Once you take the EMT-B class you must take a practical exam. If you pass the practical exam you then must sit for a written exam. If you pass both of these exams you will be a Nationally Registered EMT. With your NREMT license you will then need to apply for a state license. Applying for a state license often involves a background check and driving record check, however this is state dependent, so be sure to check your state’s EMS website to see exactly what you need to do.

I am already an EMT but don't have a Maine license. How do I get a Maine EMT license?

If you already have an EMT-B license in another state you will need to apply for reciprocity in Maine.

Can I come to CER trainings if I am not a member?

Of course! If you are not yet an EMT but are in the process of becoming an EMT or are trying to decide if you want to be an EMT you are more than welcome to stop by Friday trainings and/or our continuing education classes to see what CER and EMS are all about.

Friday Training and Continuing Education

Friday afternoons from 16:00-18:00 training is held in the Garrison-Foster Health Center.
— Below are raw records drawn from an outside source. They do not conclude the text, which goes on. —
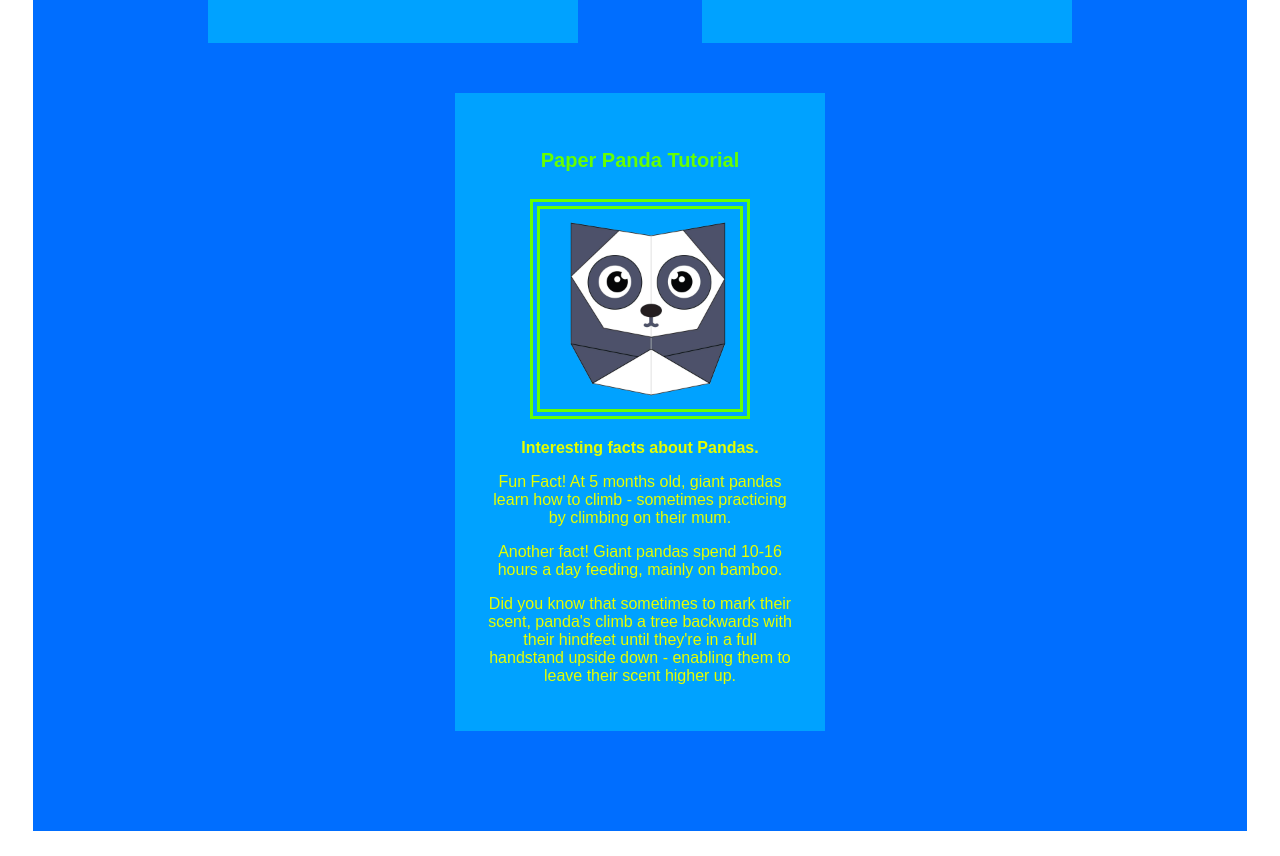
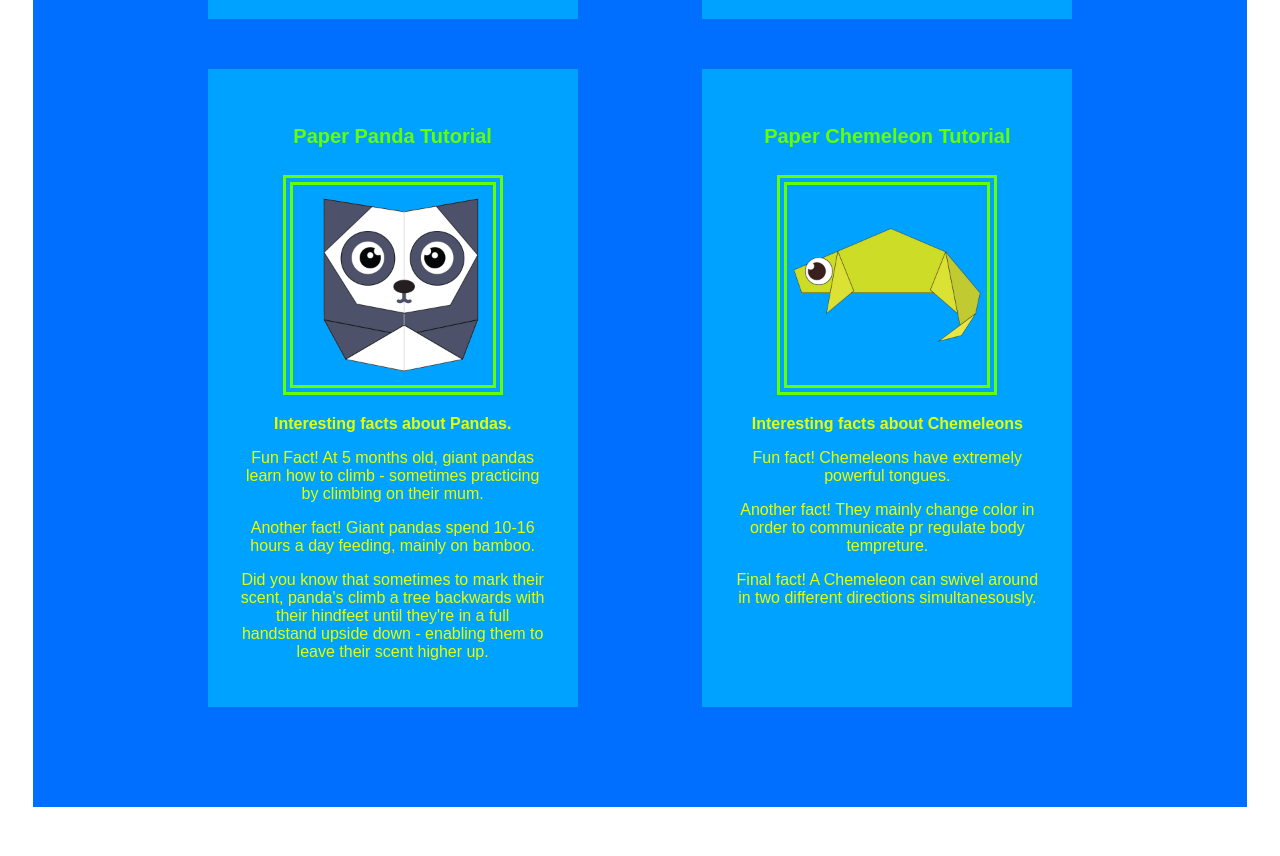
Before and after one commit to AbhayM27/Project-51, a plain HTML site: page index.html in a window 1280 px wide. Shown: the part 1132-1988 px from the top of the page. After the commit the page ends 1964 px from the top, so only its background shows below. Drawn offline with Linux system fonts and the light colour scheme.

Commit message:
Update index.html

```diff
--- a/index.html
+++ b/index.html
@@ -33,8 +33,8 @@
     <h3>
         Origami Instructions and Diagrams
     </h3>
-    <h3><br>
-        You want to make some really cool origami with out the confusion of know how to make them.
+    <h3>
+        You want to make some really cool origami without the confusion of know how to make them. <br>
         Here is a list of Origami pieces that are provided with the full on, step by step instructions to make the origami of your choice.
     </h3>
     </center>
@@ -74,6 +74,17 @@
         <p>Did you know that sometimes to mark their scent, panda's climb a tree backwards with their hindfeet until they're in a full handstand upside down - enabling them to leave their scent higher up.</p>
     </center>
     </div>
+    <div class = "Origami">
+    <center>
+        <h4>Paper Chemeleon Tutorial</h4>
+        <a href = "https://origami.me/chameleon/" target="_black"> <img src = "images/chameleon.png" width = "200" height = "200" ></a>
+        <p><b>Interesting facts about Chemeleons</b></p>
+        <p>Fun fact! Chemeleons have extremely powerful tongues.</p>
+        <p>Another fact! They mainly change color in order to communicate pr regulate body tempreture.</p>
+        <p>Final fact! A Chemeleon can swivel around in two different directions simultanesously.</p>
+    </center>
+</div>
+
 
 </div>
 
```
At trainings we simulate scenarios and work on practical skills to keep our skills and knowledge up-to-date and ensure that we are providing the best possible patient care on-scene. CER members are required to attend a minimum of one training per month, but are encouraged to attend as many trainings as possible.

Continuing education classes are held approximately once a month at Colby and are absolutely mandatory for all CER members. Continuing educations classes are usually taught by an outside paramedic and cover a wide range of skill sets and specialized topics within EMS (e.g. ALS assists, pediatric emergencies, efficient CPR, water rescues, etc.). These continuing education opportunities count toward the continuing education credits needed to maintain your Maine EMS license.


All information regarding CER calls and patient information is kept completely confidential. As Emergency Medical Technicians, all members of Colby Emergency Response are expected to know and abide by the Health Insurance Portability and Accountability Act (HIPAA) privacy rules and regulations. Any specific inquiries regarding CER operations or patients are to be referred to the Chief of Service. Information pertinent to CER is to be treated confidentially and should not be shared to private citizens, news media, Security Officers, Deans and/or other Colby employees, students, or any other individual not actively involved with the situation. This includes information about runs and forms, patients, investigations, personnel and operations. Any information regarding patients may never be shared with anyone other than emergency personnel immediately involved in that patient’s care. This includes but is not limited to a patient’s name and/or medical condition as well as the overall nature and/or details of the call. Each member is required to sign an oath of confidentiality.


Find us on Facebook